Back in her hotel room, American poet Edna St. Vincent Millay, 29, foreign correspondent for Vanity Fair magazine, has been out all evening at one of the cafes in the nearby Latin Quarter.
Millay really has been enjoying the past few months living in Paris. She quickly became fluent in French, has been invited to parties, and loves the bawdiness of French theatre. The only thing that doesn’t agree with her is the dairy-rich diet, particularly the coffee and cream.
But tonight. Tonight.
She’d gone to the café with one of her on-again, off-again lovers, British journalist Griffin Barry, 37. He introduced her to the most striking man in the room, red-headed, red-bearded English George Slocombe, 27, special correspondent for the London Daily Herald. He was wearing a black hat and striking ascot.
Edna felt the attraction right away. And so did he. She told him about her job and her family back in New York. He talked about the international political stories he has been covering and explained that he had lost two teeth in the Great War.
On the way home in a cheap taxi, Edna could think of nothing but him. They had made plans to meet up tomorrow for a walk in the Bois de Boulogne.

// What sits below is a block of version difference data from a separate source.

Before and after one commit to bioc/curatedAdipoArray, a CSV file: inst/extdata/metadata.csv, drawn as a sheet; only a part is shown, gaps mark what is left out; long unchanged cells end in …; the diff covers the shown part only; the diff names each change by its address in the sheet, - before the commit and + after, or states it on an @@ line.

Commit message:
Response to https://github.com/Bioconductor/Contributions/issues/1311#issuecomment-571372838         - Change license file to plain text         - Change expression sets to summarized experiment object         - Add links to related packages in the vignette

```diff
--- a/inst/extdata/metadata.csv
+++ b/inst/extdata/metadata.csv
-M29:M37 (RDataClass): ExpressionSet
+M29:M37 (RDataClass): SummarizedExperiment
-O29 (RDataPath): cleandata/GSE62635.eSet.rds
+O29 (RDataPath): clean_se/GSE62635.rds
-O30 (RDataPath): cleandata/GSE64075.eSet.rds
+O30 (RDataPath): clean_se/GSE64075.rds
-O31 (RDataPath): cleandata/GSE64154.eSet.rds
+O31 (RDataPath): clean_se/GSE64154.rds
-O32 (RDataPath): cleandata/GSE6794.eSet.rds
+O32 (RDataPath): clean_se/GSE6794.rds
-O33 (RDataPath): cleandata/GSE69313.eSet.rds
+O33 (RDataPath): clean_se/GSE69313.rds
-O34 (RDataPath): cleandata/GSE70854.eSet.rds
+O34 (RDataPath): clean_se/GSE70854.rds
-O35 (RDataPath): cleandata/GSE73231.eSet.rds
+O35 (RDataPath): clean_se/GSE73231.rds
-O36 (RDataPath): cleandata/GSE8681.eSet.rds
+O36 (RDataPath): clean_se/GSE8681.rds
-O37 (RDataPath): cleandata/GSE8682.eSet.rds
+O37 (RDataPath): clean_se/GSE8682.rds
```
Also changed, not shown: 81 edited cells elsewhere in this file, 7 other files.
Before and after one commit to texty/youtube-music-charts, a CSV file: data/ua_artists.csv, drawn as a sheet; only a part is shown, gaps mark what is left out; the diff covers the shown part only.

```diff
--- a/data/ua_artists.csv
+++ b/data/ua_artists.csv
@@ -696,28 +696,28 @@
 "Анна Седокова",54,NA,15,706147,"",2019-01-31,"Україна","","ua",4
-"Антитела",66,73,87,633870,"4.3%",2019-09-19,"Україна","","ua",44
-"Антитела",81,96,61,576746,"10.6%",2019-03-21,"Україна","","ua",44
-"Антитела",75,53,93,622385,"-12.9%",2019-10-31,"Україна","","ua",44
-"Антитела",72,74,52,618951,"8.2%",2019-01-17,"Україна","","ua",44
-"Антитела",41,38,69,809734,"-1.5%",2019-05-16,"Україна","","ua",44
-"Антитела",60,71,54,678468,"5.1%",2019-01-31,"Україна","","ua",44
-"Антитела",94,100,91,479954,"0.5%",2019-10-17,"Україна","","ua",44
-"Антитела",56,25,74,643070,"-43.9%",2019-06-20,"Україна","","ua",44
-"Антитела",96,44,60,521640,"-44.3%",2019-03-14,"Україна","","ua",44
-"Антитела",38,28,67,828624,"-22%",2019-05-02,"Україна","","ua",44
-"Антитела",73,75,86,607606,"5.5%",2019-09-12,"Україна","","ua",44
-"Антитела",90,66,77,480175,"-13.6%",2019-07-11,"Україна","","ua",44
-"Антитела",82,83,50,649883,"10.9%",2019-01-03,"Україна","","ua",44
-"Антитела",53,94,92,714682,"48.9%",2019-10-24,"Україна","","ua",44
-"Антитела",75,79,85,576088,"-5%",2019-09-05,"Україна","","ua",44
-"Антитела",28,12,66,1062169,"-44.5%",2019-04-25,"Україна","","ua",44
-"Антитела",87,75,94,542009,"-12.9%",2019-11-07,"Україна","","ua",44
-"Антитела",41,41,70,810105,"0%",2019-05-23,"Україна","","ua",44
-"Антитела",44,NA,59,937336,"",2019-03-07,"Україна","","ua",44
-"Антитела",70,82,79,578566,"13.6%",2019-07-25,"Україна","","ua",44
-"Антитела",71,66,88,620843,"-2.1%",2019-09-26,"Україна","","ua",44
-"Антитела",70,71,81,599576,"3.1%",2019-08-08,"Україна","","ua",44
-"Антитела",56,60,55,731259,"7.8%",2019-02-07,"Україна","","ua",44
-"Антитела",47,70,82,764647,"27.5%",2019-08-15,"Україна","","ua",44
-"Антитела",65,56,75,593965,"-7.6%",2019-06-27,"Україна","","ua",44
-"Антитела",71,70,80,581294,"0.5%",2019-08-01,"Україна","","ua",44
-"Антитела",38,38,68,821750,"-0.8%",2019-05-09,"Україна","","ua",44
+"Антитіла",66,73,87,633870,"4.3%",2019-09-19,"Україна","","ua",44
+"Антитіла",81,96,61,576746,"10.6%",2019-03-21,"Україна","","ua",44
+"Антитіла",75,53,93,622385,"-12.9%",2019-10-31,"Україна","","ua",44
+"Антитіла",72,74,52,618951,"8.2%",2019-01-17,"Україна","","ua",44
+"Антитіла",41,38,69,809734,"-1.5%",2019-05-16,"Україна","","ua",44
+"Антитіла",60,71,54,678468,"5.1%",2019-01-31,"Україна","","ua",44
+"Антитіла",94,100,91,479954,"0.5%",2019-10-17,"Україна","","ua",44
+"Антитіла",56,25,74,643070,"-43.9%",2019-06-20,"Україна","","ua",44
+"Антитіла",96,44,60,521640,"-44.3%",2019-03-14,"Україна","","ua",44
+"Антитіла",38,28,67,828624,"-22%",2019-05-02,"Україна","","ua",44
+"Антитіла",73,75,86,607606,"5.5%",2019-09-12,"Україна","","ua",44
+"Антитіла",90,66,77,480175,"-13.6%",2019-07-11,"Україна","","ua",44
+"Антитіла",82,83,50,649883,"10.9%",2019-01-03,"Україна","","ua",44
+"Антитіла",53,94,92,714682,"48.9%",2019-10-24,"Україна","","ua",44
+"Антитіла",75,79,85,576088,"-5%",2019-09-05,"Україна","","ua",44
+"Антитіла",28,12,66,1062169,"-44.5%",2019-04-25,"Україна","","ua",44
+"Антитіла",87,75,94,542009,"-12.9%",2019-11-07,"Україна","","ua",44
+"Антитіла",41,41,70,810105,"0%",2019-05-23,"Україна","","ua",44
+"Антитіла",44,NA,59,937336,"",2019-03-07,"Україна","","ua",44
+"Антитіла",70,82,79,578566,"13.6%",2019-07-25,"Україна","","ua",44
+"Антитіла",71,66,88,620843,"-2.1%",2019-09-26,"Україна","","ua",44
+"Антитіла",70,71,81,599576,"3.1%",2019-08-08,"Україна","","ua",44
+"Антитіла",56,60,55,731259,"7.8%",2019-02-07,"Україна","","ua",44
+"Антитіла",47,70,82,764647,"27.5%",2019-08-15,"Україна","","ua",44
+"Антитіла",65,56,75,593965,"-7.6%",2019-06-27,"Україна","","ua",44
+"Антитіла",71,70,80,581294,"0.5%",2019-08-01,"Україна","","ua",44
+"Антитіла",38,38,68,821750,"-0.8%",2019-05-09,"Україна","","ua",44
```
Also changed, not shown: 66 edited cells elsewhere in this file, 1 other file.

George had left the café before her. He had to get back to his wife and three children in Saint-Cloud.
“Such Friends”: 100 Years Ago… is the basis for the series, “Such Friends”: The Literary 1920s. Volume I covering 1920 is available on Amazon in print and e-book versions. For more information, email me at email@example.com.
Manager as Muse, about Scribner’s editor Maxwell Perkins’ relationships with F. Scott Fitzgerald, Ernest Hemingway and Thomas Wolfe, is available on Amazon in both print and Kindle formats.
If you want to walk with me through Bloomsbury, you can download my audio walking tour, “Such Friends”: Virginia Woolf and the Bloomsbury Group.